Output every entry exactly as written, but omit the pictures.

(Extracted material)

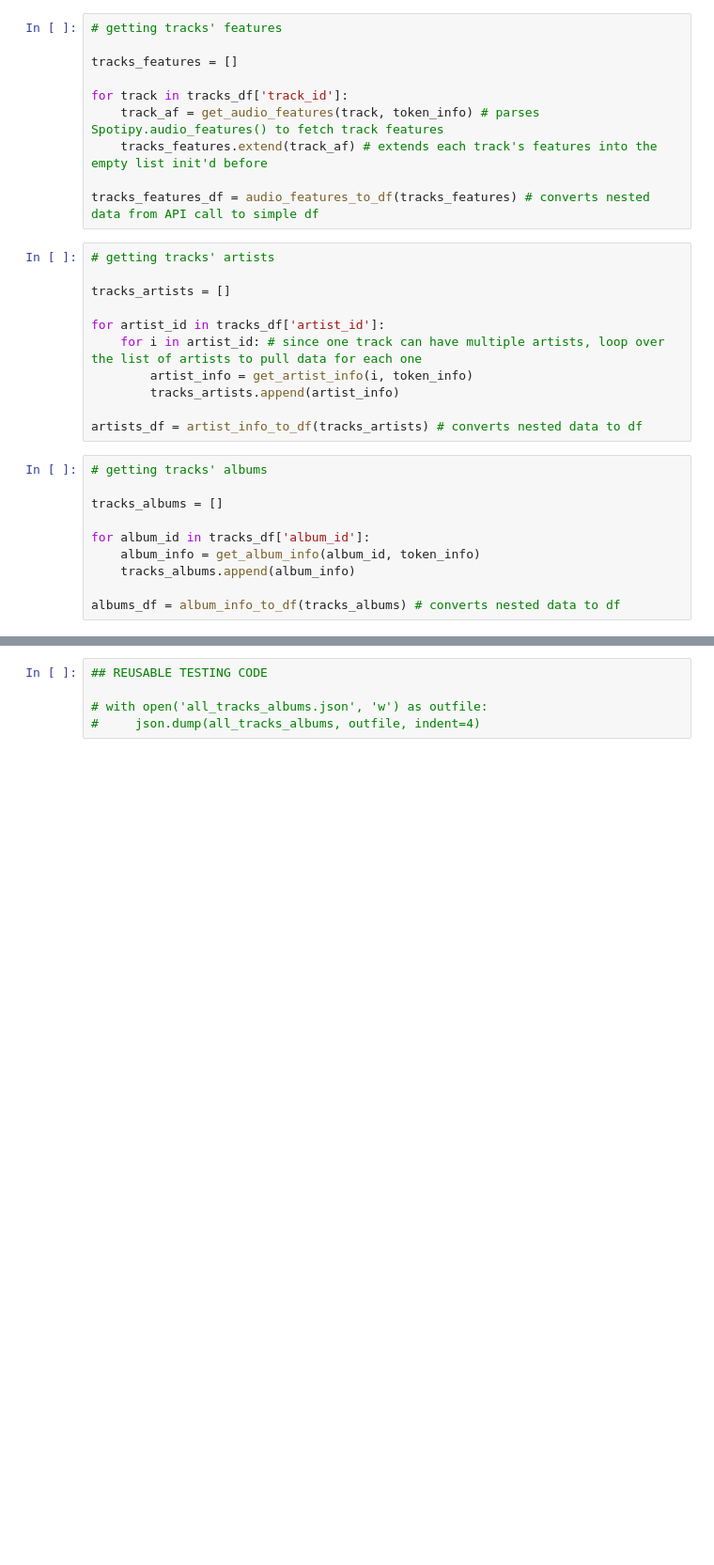
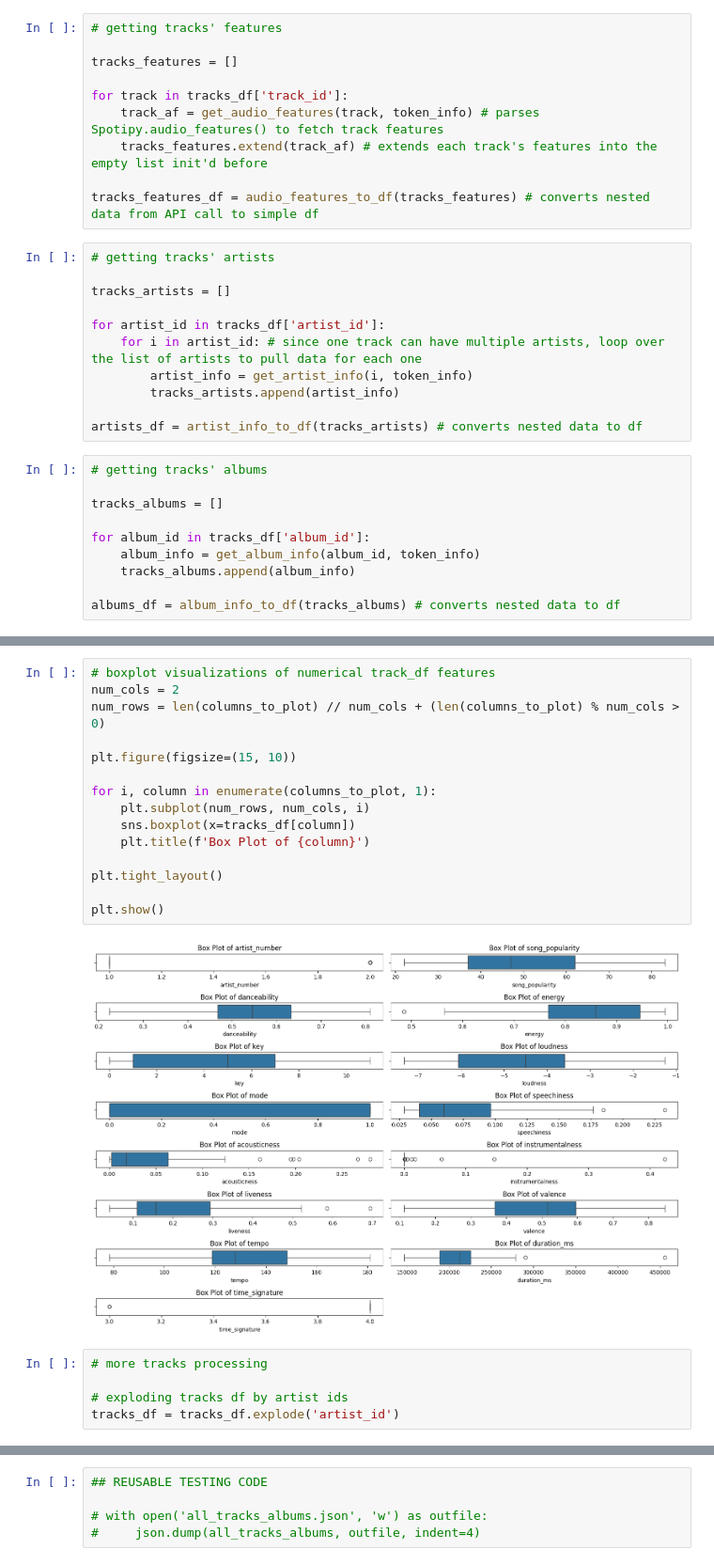
Before and after one commit to renadgharz/spotify-smart-playlists, a Jupyter notebook: src/train.ipynb, the cells around one changed output, grey strips where cells are left out. Shown at 94% size. Saved outputs shown, nothing was run; the diff lists cells and outputs as text; blank space fills up the shorter version.

```diff
--- a/src/train.ipynb
+++ b/src/train.ipynb
@@ -69 +103,23 @@ albums_df = album_info_to_df(tracks_albums) # converts nested data to df
+# %%
+# boxplot visualizations of numerical track_df features
+num_cols = 2
+num_rows = len(columns_to_plot) // num_cols + (len(columns_to_plot) % num_cols > 0)
+
+plt.figure(figsize=(15, 10))
+
+for i, column in enumerate(columns_to_plot, 1):
+    plt.subplot(num_rows, num_cols, i)
+    sns.boxplot(x=tracks_df[column])
+    plt.title(f'Box Plot of {column}')
+
+plt.tight_layout()
+
+plt.show()
+# %% [output]
+[figure, added]
+# %%
+# more tracks processing
+
+# exploding tracks df by artist ids
+tracks_df = tracks_df.explode('artist_id')
 # %%
```
Also changed, not shown: parts of 7 cells of this notebook, 1 other file.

(End Extracted material)

■ Task result:
Before and after one commit to renadgharz/spotify-smart-playlists, a Jupyter notebook: src/train.ipynb, the cells around one changed output, grey strips where cells are left out. Shown at 94% size. Saved outputs shown, nothing was run; the diff lists cells and outputs as text; blank space fills up the shorter version.

```diff
--- a/src/train.ipynb
+++ b/src/train.ipynb
@@ -69 +103,23 @@ albums_df = album_info_to_df(tracks_albums) # converts nested data to df
+# %%
+# boxplot visualizations of numerical track_df features
+num_cols = 2
+num_rows = len(columns_to_plot) // num_cols + (len(columns_to_plot) % num_cols > 0)
+
+plt.figure(figsize=(15, 10))
+
+for i, column in enumerate(columns_to_plot, 1):
+    plt.subplot(num_rows, num_cols, i)
+    sns.boxplot(x=tracks_df[column])
+    plt.title(f'Box Plot of {column}')
+
+plt.tight_layout()
+
+plt.show()
+# %% [output]
+[figure, added]
+# %%
+# more tracks processing
+
+# exploding tracks df by artist ids
+tracks_df = tracks_df.explode('artist_id')
 # %%
```
Also changed, not shown: parts of 7 cells of this notebook, 1 other file.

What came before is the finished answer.